The rule of law requires that the criminal justice system is equitable, which means defendants can defend themselves effectively in criminal trials. Otherwise, the cardinal common law principle of 'innocence before proven guilty' will ring hollow. In Hong Kong, as in many other places, only the rich are able to hire private lawyers in criminal cases. Most other defendants depend on legal aid.
The lack of adequate criminal legal aid resources in Hong Kong is seriously limiting defendants' ability to defend themselves against a much more resourceful prosecution, creating a serious 'inequality of arms'. Our legal aid system does not provide resources for defendants to hire lawyers to do pretrial preparation. It only funds lawyers' appearances in court and the fee level is so low that lawyers are effectively doing pro bono work most of the time. Not surprisingly, many experienced lawyers have given up criminal legal aid work and young lawyers are not inclined to practise criminal law - a worrying trend that must be arrested.

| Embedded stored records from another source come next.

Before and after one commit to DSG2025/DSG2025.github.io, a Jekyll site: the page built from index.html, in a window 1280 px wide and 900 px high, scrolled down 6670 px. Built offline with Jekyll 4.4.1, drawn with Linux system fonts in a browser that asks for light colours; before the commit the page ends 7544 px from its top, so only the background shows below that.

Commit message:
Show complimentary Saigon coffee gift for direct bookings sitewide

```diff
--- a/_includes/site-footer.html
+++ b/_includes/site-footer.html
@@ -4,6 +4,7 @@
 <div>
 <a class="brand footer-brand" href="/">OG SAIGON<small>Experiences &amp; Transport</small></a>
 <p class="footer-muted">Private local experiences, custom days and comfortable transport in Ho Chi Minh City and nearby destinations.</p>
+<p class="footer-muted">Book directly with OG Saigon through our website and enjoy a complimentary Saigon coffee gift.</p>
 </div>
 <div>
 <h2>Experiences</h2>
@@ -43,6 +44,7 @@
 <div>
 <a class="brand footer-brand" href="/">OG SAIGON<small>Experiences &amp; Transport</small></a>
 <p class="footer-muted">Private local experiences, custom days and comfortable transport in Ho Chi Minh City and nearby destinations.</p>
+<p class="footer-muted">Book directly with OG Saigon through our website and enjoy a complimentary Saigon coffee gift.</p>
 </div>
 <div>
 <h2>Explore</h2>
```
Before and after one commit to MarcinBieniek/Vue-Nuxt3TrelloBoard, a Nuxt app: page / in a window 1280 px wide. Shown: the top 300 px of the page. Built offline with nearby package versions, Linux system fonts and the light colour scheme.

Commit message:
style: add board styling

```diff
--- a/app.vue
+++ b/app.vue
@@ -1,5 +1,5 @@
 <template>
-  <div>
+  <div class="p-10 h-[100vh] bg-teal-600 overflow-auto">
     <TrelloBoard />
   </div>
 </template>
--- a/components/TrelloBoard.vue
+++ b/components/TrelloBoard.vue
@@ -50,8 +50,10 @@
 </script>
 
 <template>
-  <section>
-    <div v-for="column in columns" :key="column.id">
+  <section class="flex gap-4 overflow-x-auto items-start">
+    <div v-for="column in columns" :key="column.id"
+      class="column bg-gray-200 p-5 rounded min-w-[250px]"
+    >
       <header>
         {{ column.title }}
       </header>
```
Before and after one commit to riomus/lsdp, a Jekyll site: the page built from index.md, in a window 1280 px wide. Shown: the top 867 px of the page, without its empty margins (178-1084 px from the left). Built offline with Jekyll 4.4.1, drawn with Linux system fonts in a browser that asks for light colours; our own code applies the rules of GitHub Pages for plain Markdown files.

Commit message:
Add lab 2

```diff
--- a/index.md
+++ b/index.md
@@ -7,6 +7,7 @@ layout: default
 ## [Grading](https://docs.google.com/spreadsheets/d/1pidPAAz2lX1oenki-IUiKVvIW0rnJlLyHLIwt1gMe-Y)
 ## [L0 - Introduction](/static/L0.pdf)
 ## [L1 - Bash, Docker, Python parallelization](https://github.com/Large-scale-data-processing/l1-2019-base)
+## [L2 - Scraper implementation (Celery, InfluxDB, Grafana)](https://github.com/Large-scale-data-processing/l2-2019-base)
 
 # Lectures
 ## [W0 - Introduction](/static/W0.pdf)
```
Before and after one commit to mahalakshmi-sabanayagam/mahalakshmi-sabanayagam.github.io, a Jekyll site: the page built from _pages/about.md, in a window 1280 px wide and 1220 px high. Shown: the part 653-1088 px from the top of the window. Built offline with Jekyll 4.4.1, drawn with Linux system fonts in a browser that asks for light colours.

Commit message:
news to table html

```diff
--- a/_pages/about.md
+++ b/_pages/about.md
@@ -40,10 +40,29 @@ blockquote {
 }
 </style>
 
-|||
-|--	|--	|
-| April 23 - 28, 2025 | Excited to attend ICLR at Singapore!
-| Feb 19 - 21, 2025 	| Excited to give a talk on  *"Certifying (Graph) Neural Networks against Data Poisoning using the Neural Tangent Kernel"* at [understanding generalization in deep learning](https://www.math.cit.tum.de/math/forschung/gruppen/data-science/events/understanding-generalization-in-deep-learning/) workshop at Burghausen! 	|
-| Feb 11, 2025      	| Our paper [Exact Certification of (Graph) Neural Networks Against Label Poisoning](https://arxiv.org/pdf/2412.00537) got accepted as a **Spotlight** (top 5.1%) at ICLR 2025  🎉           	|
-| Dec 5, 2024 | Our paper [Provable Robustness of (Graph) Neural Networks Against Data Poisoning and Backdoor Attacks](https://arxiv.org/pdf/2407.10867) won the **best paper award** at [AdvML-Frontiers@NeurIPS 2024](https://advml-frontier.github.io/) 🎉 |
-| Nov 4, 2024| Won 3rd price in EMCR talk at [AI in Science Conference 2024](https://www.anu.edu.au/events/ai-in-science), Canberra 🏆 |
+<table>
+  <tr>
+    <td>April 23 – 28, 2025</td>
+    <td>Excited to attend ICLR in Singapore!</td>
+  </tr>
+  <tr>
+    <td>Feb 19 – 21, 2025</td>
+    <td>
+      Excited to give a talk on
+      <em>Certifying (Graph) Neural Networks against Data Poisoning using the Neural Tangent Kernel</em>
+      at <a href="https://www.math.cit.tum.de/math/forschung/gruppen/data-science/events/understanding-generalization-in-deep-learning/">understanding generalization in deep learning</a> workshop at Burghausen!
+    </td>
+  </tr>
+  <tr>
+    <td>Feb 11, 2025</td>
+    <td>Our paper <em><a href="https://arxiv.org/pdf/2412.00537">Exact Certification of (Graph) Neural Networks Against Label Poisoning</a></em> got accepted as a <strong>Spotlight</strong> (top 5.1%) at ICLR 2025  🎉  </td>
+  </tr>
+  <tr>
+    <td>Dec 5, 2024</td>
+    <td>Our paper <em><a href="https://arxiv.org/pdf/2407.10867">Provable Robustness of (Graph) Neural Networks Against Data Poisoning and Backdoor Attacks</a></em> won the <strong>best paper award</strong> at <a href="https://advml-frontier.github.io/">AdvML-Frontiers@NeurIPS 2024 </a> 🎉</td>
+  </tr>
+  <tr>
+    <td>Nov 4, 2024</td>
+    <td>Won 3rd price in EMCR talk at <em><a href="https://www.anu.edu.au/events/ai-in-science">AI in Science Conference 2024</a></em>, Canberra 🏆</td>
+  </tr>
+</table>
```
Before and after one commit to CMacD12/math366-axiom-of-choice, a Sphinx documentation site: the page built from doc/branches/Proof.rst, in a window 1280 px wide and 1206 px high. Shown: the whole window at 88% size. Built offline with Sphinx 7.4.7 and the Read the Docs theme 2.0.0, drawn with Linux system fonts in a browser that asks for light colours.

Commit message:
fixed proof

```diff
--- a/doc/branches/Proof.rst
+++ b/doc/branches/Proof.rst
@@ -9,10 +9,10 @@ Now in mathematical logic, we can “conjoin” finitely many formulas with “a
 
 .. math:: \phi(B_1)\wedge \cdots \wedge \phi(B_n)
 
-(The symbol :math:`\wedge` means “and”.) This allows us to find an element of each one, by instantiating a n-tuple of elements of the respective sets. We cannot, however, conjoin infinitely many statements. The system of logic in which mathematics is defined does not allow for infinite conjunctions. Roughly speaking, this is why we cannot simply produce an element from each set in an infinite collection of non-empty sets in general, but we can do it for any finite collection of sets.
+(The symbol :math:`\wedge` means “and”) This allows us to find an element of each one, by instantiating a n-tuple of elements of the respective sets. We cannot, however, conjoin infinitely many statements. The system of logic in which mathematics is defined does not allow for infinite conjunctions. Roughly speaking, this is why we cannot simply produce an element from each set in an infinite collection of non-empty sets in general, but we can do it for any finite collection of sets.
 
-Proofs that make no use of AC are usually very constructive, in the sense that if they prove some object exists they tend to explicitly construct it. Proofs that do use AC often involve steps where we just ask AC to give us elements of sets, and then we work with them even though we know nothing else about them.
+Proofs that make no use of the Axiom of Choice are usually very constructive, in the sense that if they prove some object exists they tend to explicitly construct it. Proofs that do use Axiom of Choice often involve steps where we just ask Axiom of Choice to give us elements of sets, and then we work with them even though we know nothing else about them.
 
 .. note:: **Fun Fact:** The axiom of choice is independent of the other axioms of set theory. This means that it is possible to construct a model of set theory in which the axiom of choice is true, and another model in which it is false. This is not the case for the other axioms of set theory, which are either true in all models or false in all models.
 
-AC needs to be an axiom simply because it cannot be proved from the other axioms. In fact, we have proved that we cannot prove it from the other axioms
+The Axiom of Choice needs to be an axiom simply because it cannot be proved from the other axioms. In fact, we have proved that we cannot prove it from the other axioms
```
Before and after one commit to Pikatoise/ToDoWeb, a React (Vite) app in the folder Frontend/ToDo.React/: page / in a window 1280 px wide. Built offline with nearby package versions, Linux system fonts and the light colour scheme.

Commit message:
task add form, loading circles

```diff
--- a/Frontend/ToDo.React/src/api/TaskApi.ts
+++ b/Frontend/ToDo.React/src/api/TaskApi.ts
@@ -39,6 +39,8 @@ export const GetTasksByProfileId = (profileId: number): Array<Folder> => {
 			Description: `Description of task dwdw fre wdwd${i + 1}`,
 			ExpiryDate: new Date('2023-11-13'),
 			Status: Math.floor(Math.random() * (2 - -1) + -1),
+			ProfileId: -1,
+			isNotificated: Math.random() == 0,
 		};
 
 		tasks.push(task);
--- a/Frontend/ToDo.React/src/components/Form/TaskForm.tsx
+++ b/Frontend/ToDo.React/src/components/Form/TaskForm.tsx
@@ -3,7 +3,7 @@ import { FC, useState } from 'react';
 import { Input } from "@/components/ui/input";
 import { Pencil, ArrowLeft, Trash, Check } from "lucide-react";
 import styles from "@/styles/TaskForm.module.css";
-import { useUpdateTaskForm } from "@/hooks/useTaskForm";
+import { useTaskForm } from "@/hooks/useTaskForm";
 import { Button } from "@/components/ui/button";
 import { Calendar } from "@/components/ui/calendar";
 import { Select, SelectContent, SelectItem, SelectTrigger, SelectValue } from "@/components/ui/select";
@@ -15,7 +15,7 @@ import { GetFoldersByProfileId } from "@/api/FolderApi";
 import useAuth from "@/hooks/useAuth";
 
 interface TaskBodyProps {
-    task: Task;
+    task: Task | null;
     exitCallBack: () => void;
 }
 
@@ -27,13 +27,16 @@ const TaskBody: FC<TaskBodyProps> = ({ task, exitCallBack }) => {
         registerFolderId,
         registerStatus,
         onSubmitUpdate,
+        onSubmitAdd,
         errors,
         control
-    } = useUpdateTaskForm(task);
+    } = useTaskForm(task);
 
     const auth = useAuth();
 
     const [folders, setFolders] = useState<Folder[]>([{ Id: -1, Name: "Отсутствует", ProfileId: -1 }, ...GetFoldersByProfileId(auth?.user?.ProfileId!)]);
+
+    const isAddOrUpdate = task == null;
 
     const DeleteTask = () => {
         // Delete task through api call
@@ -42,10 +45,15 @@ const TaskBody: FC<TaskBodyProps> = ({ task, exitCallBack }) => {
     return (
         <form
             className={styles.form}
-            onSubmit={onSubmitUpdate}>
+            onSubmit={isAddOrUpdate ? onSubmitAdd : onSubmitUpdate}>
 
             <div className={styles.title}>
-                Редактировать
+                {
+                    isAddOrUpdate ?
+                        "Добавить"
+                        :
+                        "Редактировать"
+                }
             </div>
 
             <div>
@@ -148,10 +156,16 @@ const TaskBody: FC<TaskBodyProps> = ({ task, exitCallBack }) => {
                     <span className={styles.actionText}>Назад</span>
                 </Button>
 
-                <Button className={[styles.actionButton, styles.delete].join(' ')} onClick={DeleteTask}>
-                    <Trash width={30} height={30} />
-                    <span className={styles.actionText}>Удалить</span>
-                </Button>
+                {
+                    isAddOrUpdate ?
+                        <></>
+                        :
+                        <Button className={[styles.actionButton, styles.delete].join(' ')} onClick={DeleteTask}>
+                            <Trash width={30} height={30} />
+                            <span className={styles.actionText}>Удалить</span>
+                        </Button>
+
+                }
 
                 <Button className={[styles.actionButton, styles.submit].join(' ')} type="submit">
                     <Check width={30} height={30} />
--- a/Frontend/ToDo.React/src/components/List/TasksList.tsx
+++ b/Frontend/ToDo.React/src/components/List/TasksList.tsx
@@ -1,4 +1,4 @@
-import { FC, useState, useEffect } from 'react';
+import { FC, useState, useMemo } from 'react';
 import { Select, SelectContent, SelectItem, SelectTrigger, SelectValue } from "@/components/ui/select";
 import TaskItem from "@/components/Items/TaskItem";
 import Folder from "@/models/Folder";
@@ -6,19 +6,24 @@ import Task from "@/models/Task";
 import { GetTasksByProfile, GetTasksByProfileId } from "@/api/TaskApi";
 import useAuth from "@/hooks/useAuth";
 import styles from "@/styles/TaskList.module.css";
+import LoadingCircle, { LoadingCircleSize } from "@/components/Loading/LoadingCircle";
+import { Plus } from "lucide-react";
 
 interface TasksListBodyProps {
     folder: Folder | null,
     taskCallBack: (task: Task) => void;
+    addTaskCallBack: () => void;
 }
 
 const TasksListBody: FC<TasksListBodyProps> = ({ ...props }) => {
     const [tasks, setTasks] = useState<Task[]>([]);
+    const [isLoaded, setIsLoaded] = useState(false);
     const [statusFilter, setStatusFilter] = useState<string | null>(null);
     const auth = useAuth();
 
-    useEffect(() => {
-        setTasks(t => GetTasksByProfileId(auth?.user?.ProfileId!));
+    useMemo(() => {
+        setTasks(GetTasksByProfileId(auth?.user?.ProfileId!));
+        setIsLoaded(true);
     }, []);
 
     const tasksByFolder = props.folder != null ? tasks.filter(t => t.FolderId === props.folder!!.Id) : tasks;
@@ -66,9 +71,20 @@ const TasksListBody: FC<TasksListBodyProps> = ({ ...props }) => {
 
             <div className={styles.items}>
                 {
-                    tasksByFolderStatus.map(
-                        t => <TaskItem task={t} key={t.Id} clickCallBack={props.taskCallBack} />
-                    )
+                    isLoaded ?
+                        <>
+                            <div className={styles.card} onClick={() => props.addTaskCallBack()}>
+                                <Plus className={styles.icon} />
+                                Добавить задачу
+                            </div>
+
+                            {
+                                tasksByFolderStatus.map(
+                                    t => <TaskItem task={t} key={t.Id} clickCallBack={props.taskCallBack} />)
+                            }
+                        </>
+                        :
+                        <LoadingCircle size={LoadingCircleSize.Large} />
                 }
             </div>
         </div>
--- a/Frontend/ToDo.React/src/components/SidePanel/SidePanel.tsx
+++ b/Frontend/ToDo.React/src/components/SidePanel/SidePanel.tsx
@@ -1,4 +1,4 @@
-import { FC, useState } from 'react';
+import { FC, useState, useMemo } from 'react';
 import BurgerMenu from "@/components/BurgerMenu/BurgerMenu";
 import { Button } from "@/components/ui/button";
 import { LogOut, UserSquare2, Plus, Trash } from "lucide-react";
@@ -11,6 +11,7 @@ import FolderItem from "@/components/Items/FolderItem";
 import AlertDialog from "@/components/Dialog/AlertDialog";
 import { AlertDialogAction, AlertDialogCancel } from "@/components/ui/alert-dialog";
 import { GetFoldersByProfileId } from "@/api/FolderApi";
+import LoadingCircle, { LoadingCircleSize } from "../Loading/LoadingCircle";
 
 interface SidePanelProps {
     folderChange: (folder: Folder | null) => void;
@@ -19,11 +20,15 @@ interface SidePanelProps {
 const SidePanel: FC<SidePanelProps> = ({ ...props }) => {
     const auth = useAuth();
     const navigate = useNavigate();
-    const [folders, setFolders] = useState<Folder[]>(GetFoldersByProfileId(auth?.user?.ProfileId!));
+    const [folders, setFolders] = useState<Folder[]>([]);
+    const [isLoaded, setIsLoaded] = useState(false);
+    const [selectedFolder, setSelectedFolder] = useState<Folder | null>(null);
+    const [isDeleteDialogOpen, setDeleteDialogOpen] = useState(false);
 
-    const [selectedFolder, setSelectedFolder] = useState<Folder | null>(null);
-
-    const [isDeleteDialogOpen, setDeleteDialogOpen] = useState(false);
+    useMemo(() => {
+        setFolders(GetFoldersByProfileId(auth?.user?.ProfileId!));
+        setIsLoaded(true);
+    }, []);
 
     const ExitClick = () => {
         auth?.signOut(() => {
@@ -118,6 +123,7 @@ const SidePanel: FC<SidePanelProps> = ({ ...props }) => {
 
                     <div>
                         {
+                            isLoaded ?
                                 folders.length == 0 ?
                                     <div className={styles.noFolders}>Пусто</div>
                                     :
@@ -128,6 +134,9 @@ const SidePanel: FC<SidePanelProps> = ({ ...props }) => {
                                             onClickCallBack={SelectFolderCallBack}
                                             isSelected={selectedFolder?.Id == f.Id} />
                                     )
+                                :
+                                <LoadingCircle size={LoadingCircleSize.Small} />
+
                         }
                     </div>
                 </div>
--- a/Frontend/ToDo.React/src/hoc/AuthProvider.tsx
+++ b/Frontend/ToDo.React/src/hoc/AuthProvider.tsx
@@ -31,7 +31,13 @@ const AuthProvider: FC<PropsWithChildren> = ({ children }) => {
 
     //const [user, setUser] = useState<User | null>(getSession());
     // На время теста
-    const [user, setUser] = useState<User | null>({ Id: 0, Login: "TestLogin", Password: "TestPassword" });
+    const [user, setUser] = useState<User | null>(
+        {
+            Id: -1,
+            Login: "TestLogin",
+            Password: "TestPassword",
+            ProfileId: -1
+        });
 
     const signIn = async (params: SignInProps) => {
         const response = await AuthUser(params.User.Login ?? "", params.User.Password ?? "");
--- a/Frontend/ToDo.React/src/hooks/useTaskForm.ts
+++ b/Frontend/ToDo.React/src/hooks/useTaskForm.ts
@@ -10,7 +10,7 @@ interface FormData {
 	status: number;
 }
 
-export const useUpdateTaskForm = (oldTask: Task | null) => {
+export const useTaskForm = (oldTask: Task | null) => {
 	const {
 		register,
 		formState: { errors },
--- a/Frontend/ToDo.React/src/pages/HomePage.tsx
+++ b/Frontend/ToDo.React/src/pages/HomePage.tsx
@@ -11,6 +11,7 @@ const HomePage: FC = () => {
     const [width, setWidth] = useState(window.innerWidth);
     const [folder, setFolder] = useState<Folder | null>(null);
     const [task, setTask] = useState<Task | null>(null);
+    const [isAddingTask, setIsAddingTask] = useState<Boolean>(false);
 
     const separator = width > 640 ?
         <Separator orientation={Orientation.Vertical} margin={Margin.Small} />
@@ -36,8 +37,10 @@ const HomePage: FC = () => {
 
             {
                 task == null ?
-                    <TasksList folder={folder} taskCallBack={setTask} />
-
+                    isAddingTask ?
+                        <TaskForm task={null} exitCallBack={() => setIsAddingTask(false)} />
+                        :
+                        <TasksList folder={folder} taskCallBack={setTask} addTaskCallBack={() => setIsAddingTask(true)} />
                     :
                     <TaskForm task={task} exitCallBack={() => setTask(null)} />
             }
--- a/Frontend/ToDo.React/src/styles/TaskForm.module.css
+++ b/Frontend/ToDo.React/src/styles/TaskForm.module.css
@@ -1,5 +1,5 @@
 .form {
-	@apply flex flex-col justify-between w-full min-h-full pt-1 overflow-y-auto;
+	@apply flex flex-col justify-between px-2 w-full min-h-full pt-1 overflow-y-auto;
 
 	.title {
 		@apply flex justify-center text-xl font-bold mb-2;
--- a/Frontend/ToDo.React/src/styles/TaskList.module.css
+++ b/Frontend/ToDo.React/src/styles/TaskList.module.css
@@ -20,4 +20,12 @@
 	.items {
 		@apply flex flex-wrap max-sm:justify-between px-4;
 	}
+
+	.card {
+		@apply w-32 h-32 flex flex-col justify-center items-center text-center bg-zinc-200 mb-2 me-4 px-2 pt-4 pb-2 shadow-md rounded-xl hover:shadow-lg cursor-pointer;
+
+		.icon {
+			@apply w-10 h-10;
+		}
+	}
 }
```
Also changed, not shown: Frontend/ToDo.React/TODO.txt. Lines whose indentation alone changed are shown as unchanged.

After drawn-out negotiations over the years, the government has finally agreed to change the fee structure to provide resources for lawyers to do pre-trial work for defendants. But the improvement is not coupled with an adequate allocation of resources.
It is a shame officials never seem to be interested in examining the issue from a human rights and rule-of-law angle. We were told time and again that the government was constrained by a lack of resources. There was never any discussion at a policy-objective level about the importance of protecting defendants' interests.
It is also deeply disturbing that the amount of resources for civil legal aid cases far exceeds that for criminal cases. But the government kept stonewalling and our appeal for putting criminal and civil legal aid on a par fell on deaf ears.
To highlight this long-standing problem, a group of senior criminal law practitioners staged a month-long boycott of criminal legal aid cases in October. Our campaign has won support from legislators and social groups working for grass-roots interests, such as Society for Community Organisation. But the government remained indifferent.
Many in the legal community are deeply disappointed with the government's inaction. But the Law Society has decided not to escalate its protest further at this stage, considering the disruption such action might cause to the criminal justice system. As responsible officers of the court, this is a step we do not take lightly.
The Law Society believes the government should proceed with the legislative procedures for changing the fee structure as the first step, so that defendants will at least have some resources to engage lawyers for pretrial preparation.
Meanwhile, the Home Affairs Bureau should commit to undertaking a review in a reasonable period. We have suggested that a review should be conducted within two years. It is only through this commitment that the public can be assured that the government is dedicated to providing adequate legal aid to empower less-privileged members of society to exercise their basic civil and legal rights in criminal trials.
Huen Wong, president, the Law Society of Hong Kong